Many companies and research institutes in the United States are in the race for developing the first successful Covid-19 vaccine. Moderna, Pfizer, Inovio, and AstraZeneca are among the leading contenders, and altogether, will require 120,000 volunteers for the last stages of clinical trials. Fortunately, more than 107,000 have already volunteered to take part in the process. It is a reflection that the world is on its toes and is anxious for the cure to be distributed and end this pandemic once and for all.
The Phase I/II trial named COV001, was conducted on 1,077 physically fit adult volunteers whose ages ranged from 18 to 55 years old. The AZD1222 is a combination of an almost-inactivated adenovirus (causes infection in chimpanzees, causative agent for common colds) and a Spike glycoprotein, which helps the Coronavirus penetrate human cells. The aim is to make the body produce a counteractive response to the Spike protein and stop the actual virus from entering the host cells.
During the trial, a single dose of AZD1222 is compared to MenACWY, a meningococcal conjugate vaccine. Results showed that the majority of the subjects produced quadruple amounts of antibodies after a month. A separate trial involved 10 participants who received 2 doses of the vaccine with a 1-month interval.
The T-cell response, a white blood cell that plays a huge role in immunity, was induced, reaching maximum levels after 14 days and kept steady for 2 months after administration. According to the chief investigator of the Oxford trial, the vaccine“did not lead to any unexpected reactions and had a similar safety profile to previous vaccines of this type.” Post-administration side effects were just the usual pain at the injection site, manageable headache, fatigue, chills, and muscle ache, among others.
While this result still does not suffice in determining whether or not it will cure or prevent Covid-19, further trials are being planned in other virus-infected countries such as the UK, South Africa, and Brazil. There are also talks of testing vaccine efficacy by intentionally infecting volunteers with the virus after vaccination, but this concerns many due to a lack of available treatments.

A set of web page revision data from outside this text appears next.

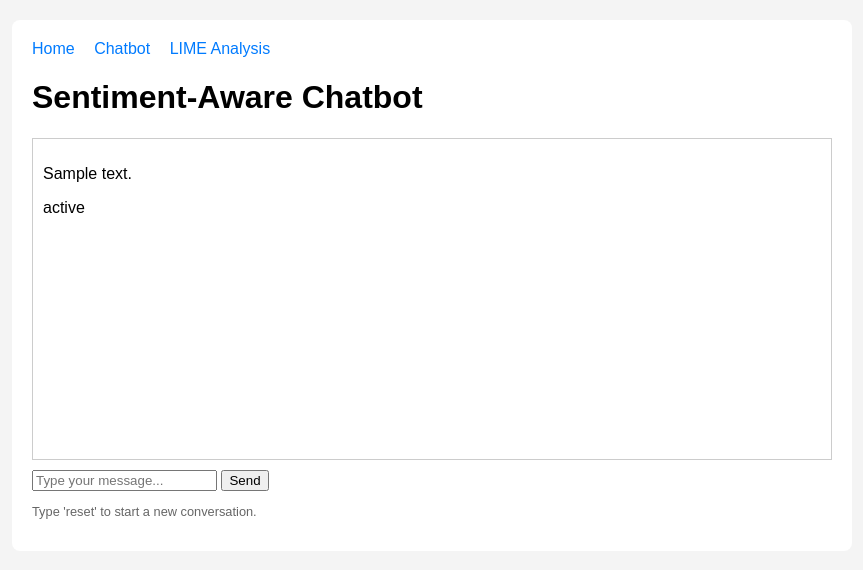
After one commit to sahil-more-405/GenAI_Sentiment_Analysis, a FastAPI app: template App/app/templates/chatbot.html in a window 1280 px wide. The commit adds this page. Shown: the top 570 px of the page, without its empty margins (208-1071 px from the left). Run offline with FastAPI, Linux system fonts and the light colour scheme; the template is opened without the code that fills it: most values are stand-ins (such as "Sample title", 1, 10 or a date in 2020).

Commit message:
Added Feaatures

```diff
--- a/App/app/main.py
+++ b/App/app/main.py
@@ -1,10 +1,12 @@
-
 from fastapi import FastAPI, Request, Form
 from fastapi.responses import HTMLResponse
 from fastapi.templating import Jinja2Templates
 from fastapi.staticfiles import StaticFiles
 from pydantic import BaseModel
-from app.predict import predict
+import lime
+import lime.lime_text
+import numpy as np
+from app.predict import predict, tokenizer
 
 app = FastAPI(
     title="GenAI-Driven Product Review Sentiment Analyzer",
@@ -16,11 +18,28 @@ app = FastAPI(
 app.mount("/static", StaticFiles(directory="app/static"), name="static")
 templates = Jinja2Templates(directory="app/templates")
 
-# In-memory storage for recent reviews
+# In-memory storage
 recent_reviews = []
+chat_history = []
+cumulative_sentiment = 0
+conversation_over = False
 
-class PredictionRequest(BaseModel):
-    text: str
+# Simple Knowledge Base for RAG
+KNOWLEDGE_BASE = {
+    "shipping": "Our standard shipping takes 3-5 business days. Expedited shipping is available for an additional cost.",
+    "return policy": "You can return any item within 30 days for a full refund. Please visit our returns page for more details.",
+    "track order": "To track your order, please use the tracking number sent to your email or visit the 'My Orders' section of your account.",
+    "contact": "You can contact our support team via the 'Contact Us' page on our website.",
+    "default": "I'm not sure how to answer that. Could you please rephrase your question?"
+}
+
+def retrieve_from_kb(query: str) -> str:
+    """A simple retrieval function for our RAG-like structure."""
+    query = query.lower()
+    for keyword, answer in KNOWLEDGE_BASE.items():
+        if keyword in query:
+            return answer
+    return KNOWLEDGE_BASE["default"]
 
 @app.get("/", response_class=HTMLResponse)
 async def home(request: Request):
@@ -31,9 +50,81 @@ async def predict_text(request: Request, text: str = Form(...)):
     prediction = predict(text)
     review = {"text": text, "sentiment": prediction["sentiment"], "confidence": f"{prediction['confidence']:.2%}"}
 
-    # Add to recent reviews and keep only the last 5
     recent_reviews.insert(0, review)
     if len(recent_reviews) > 5:
         recent_reviews.pop()
 
     return templates.TemplateResponse("index.html", {"request": request, "prediction": review, "reviews": recent_reviews})
+
+@app.get("/chatbot", response_class=HTMLResponse)
+async def chatbot_page(request: Request):
+    return templates.TemplateResponse("chatbot.html", {"request": request, "chat_history": chat_history, "conversation_over": conversation_over})
+
+@app.post("/chatbot", response_class=HTMLResponse)
+async def chat(request: Request, text: str = Form(...)):
+    global cumulative_sentiment, conversation_over
+
+    if text.lower() in ["clear", "reset"]:
+        startup_event()
+        return templates.TemplateResponse("chatbot.html", {"request": request, "chat_history": chat_history, "conversation_over": conversation_over})
+
+    if conversation_over:
+        return templates.TemplateResponse("chatbot.html", {"request": request, "chat_history": chat_history, "conversation_over": conversation_over})
+
+    chat_history.append({"sender": "user", "message": text})
+
+    # 1. Analyze sentiment of the user's message
+    prediction = predict(text)
+    sentiment = prediction['sentiment']
+
+    # 2. Update cumulative sentiment score
+    if sentiment == 'Positive':
+        cumulative_sentiment += 1
+    elif sentiment == 'Negative':
+        cumulative_sentiment -= 1
+
+    # 3. Determine bot's response based on sentiment
+    if cumulative_sentiment < -1:
+        bot_message = "I'm sorry that I wasn't able to help you. I can connect you to a human agent to resolve this issue."
+        conversation_over = True
+    else:
+        # 4. Retrieve answer from Knowledge Base (RAG)
+        bot_message = retrieve_from_kb(text)
+
+    # 5. Determine conversation status
+    if cumulative_sentiment <= -1:
+        status = "Negative"
+    elif cumulative_sentiment >= 1:
+        status = "Positive"
+    else:
+        status = "Neutral"
+
+    chat_history.append({"sender": "bot", "message": bot_message, "status": f"Conversation Status: {status}"})
+
+    return templates.TemplateResponse("chatbot.html", {"request": request, "chat_history": chat_history, "conversation_over": conversation_over})
+
+
+@app.get("/lime-analysis", response_class=HTMLResponse)
+async def lime_page(request: Request):
+    return templates.TemplateResponse("lime-analysis.html", {"request": request})
+
+@app.post("/lime-analysis", response_class=HTMLResponse)
+async def get_lime_analysis(request: Request, text: str = Form(...)):
+    explainer = lime.lime_text.LimeTextExplainer(class_names=["Negative", "Neutral", "Positive"])
+
+    def predictor(texts):
+        outputs = [predict(t) for t in texts]
+        raw_confidences = [o['raw_confidence'] for o in outputs]
+        return np.array(raw_confidences)
+
+    explanation = explainer.explain_instance(text, predictor, num_features=10, num_samples=500)
+
+    return templates.TemplateResponse("lime-analysis.html", {"request": request, "explanation": explanation.as_html()})
+
+@app.on_event("startup")
+async def startup_event():
+    global cumulative_sentiment, conversation_over
+    recent_reviews.clear()
+    chat_history.clear()
+    cumulative_sentiment = 0
+    conversation_over = False
--- a/App/app/predict.py
+++ b/App/app/predict.py
@@ -1,4 +1,3 @@
-
 from transformers import DistilBertForSequenceClassification, DistilBertTokenizer
 import torch
 import torch.nn.functional as F
@@ -14,8 +13,8 @@ label_map = {0: "Negative", 1: "Neutral", 2: "Positive"}
 def predict(text: str) -> dict:
     """
     This function takes a text string as input, tokenizes it,
-    passes it through the DistilBERT model, and returns the predicted sentiment
-    and confidence score.
+    passes it through the DistilBERT model, and returns the predicted sentiment,
+    confidence score, and raw probabilities.
     """
     # Tokenize the input text
     inputs = tokenizer(text, return_tensors="pt", truncation=True, padding=True)
@@ -36,4 +35,8 @@ def predict(text: str) -> dict:
     # Map the index to the corresponding label
     sentiment = label_map[predicted_class_idx]
 
-    return {"sentiment": sentiment, "confidence": confidence}
+    return {
+        "sentiment": sentiment,
+        "confidence": confidence,
+        "raw_confidence": probabilities.squeeze().tolist()
+    }
--- /dev/null
+++ b/App/app/static/styles.css
@@ -0,0 +1,38 @@
+body {
+    font-family: sans-serif;
+    background-color: #f4f4f4;
+    margin: 0;
+    padding: 20px;
+}
+
+.container {
+    max-width: 800px;
+    margin: auto;
+    background: white;
+    padding: 20px;
+    border-radius: 8px;
+}
+
+nav a {
+    margin-right: 15px;
+    text-decoration: none;
+    color: #007bff;
+}
+
+.chat-box {
+    border: 1px solid #ccc;
+    padding: 10px;
+    height: 300px;
+    overflow-y: scroll;
+    margin-bottom: 10px;
+}
+
+.chat-message.user {
+    text-align: right;
+    color: blue;
+}
+
+.chat-message.bot {
+    text-align: left;
+    color: green;
+}
--- /dev/null
+++ b/App/app/templates/chatbot.html
@@ -0,0 +1,36 @@
+<!DOCTYPE html>
+<html lang="en">
+<head>
+    <meta charset="UTF-8">
+    <meta name="viewport" content="width=device-width, initial-scale=1.0">
+    <title>Chatbot</title>
+    <link rel="stylesheet" href="{{ url_for('static', path='/styles.css') }}">
+</head>
+<body>
+    <div class="container">
+        <nav>
+            <a href="/">Home</a>
+            <a href="/chatbot">Chatbot</a>
+            <a href="/lime-analysis">LIME Analysis</a>
+        </nav>
+        <h1>Sentiment-Aware Chatbot</h1>
+        <div class="chat-box">
+            {% for chat in chat_history %}
+            <div class="chat-message {{ chat.sender }}">
+                <p>{{ chat.message }}</p>
+            </div>
+            {% if chat.status %}
+            <div class="chat-status">
+                <p>{{ chat.status }}</p>
+            </div>
+            {% endif %}
+            {% endfor %}
+        </div>
+        <form action="/chatbot" method="post">
+            <input type="text" name="text" placeholder="Type your message..." {% if conversation_over %}disabled{% endif %}>
+            <button type="submit" {% if conversation_over %}disabled{% endif %}>Send</button>
+        </form>
+        <p style="font-size: 0.8em; color: #666;">Type 'reset' to start a new conversation.</p>
+    </div>
+</body>
+</html>
```
Also changed, not shown: App/app/templates/index.html (+22 -55 lines), App/app/templates/lime-analysis.html (added, +30 -0 lines), App/requirements.txt (+25 -40 lines), 3 other files.
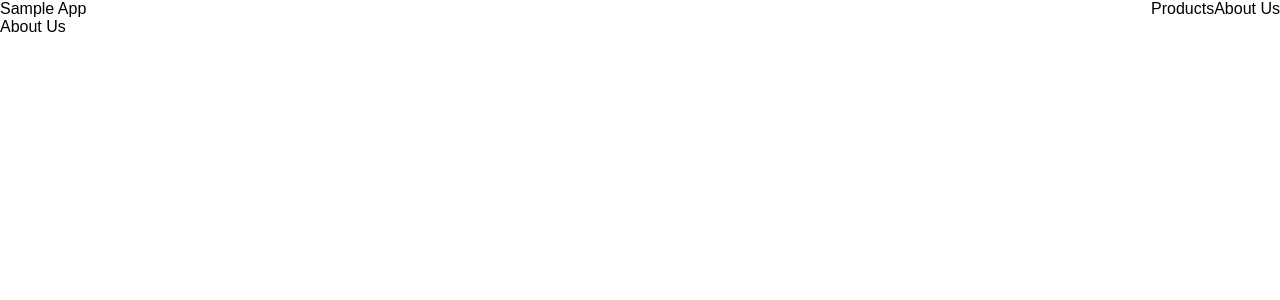
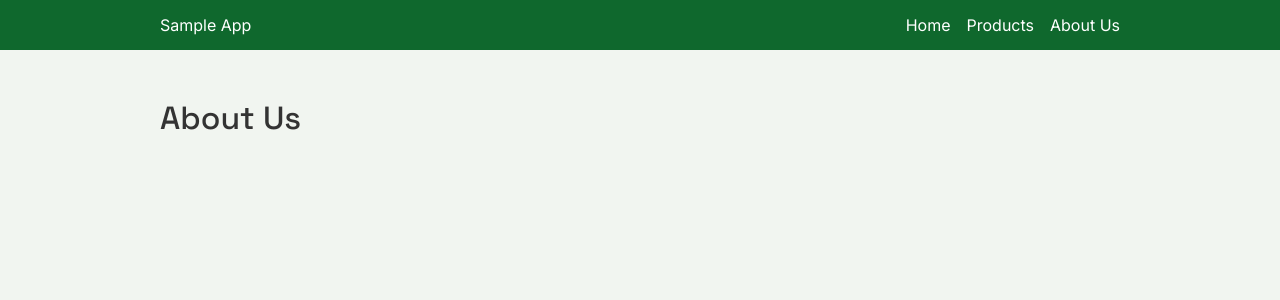
Before and after one commit to kdaisho/hello-svelte, a SvelteKit app: page /about in a window 1280 px wide. Shown: the top 300 px of the page. Built offline with nearby package versions, Linux system fonts and the light colour scheme.

Commit message:
Add style

```diff
--- a/src/app.html
+++ b/src/app.html
@@ -4,7 +4,17 @@
 		<meta charset="utf-8" />
 		<link rel="icon" href="%sveltekit.assets%/favicon.png" />
 		<meta name="viewport" content="width=device-width" />
-    <title>Hello</title>
+		<title>Hello</title>
+		<link rel="preconnect" href="https://fonts.googleapis.com" />
+		<link rel="preconnect" href="https://fonts.gstatic.com" crossorigin />
+		<link
+			href="https://fonts.googleapis.com/css2?family=Space+Grotesk:wght@500&display=swap"
+			rel="stylesheet"
+		/>
+		<link
+			href="https://fonts.googleapis.com/css2?family=Inter&family=Space+Grotesk:wght@500&display=swap"
+			rel="stylesheet"
+		/>
 		%sveltekit.head%
 	</head>
 	<body>
--- a/src/routes/(main)/+layout.svelte
+++ b/src/routes/(main)/+layout.svelte
@@ -4,31 +4,64 @@
 </script>
 
 <header>
-	<h1>Sample App</h1>
+	<div class="container">
+		<h2>
+			<a href="/">Sample App</a>
+		</h2>
 		<nav>
 			<ul>
+				<li>
+					<a href="/" data-sveltekit-prefetch>Home</a>
+				</li>
 				<li>
 					<a href="/products" data-sveltekit-prefetch>Products</a>
 				</li>
 				<li>
-				<a href="/about">About Us</a>
+					<a href="/about" data-sveltekit-prefetch>About Us</a>
 				</li>
 			</ul>
 		</nav>
+	</div>
 </header>
 
-<main>
+<main class="container is-body">
 	<slot />
 </main>
 
 <style lang="scss">
 	header {
+		align-items: center;
+		background: var(--primary-color);
+		display: flex;
+		height: 50px;
+
+		.container {
 			display: flex;
 			flex-flow: row nowrap;
 			justify-content: space-between;
+		}
+
+		a {
+			color: #fff;
+		}
 
 		ul {
 			display: flex;
+			gap: 1rem;
+
+			li:hover {
+				text-decoration: underline;
+			}
+		}
+	}
+
+	.container {
+		margin: 0 auto;
+		max-width: 960px;
+		width: 100%;
+
+		&.is-body {
+			padding-top: 3rem;
 		}
 	}
 </style>
--- a/src/routes/(main)/+page.svelte
+++ b/src/routes/(main)/+page.svelte
@@ -3,4 +3,4 @@
 	$: hello = data.hello;
 </script>
 
-<h2>{hello.message}</h2>
+<h1 class="title">{hello.message}</h1>
--- a/src/routes/(main)/about/+page.svelte
+++ b/src/routes/(main)/about/+page.svelte
@@ -1,3 +1 @@
-<header>
-	<h1>About Us</h1>
-</header>
+<h1 class="title">About Us</h1>
--- a/src/styles/global.scss
+++ b/src/styles/global.scss
@@ -1,7 +1,60 @@
+:root {
+	--primary-color: #0f682d;
+	--secondary-color: #f1f5f0;
+
+	--color: #333;
+	--font-size-xlarge: 2rem;
+	--font-size-large: 1.25rem;
+	--font-primary: 'Space Grotesk', sans-serif;
+	--font-secondary: 'Inter', sans-serif;
+
+	--box-shadow: rgba(100, 100, 111, 0.2) 0px 7px 29px 0px;
+	--box-shadow-small: rgba(100, 100, 111, 0.4) 0 2px 6px 0;
+
+	--border-radius: 5px;
+}
+
 body {
+	background: var(--secondary-color);
+
 	* {
-		font-family: sans-serif;
+		color: var(--color);
+		font-family: var(--font-secondary);
 		margin: 0;
 		padding: 0;
 	}
+
+	.title {
+		font-family: var(--font-primary);
+		font-size: var(--font-size-xlarge);
+	}
+
+	button {
+		&:hover {
+			cursor: pointer;
+		}
+		&.btn-primary {
+			background: var(--primary-color);
+			border: 1px solid var(--primary-color);
+			border-radius: var(--border-radius);
+			box-shadow: var(--box-shadow-small);
+			width: 80px;
+
+			a {
+				display: block;
+				padding: 0.35rem 0;
+				color: #fff;
+			}
+		}
+	}
+
+	.card {
+		background: #fff;
+		border-radius: var(--border-radius);
+		box-shadow: var(--box-shadow);
+		display: flex;
+		flex-flow: column nowrap;
+		gap: 0.75rem 0;
+		padding: 1.25rem 1.75rem;
+	}
 }
--- a/src/styles/reset.scss
+++ b/src/styles/reset.scss
@@ -59,3 +59,10 @@ a {
 	color: inherit;
 	text-decoration: none;
 }
+
+button {
+	background: transparent;
+	border: none;
+	margin: 0;
+	padding: 0;
+}
```
Also changed, not shown: src/routes/(main)/products/+page.svelte (+25 -7 lines), src/routes/(main)/products/[id]/+page.svelte (+13 -4 lines). Lines whose indentation alone changed are shown as unchanged.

The vaccine still has quite a long process to undergo before it can be given the green light for mass production, but researchers are optimistic that it will be able to pass through the trials smoothly and distribute doses as soon as possible.
The UK has already secured a deal with AstraZeneca, awaiting 100 million doses from the company. The country currently has more than 295,000 cases, with 45,318 deaths as of July 20, 2020.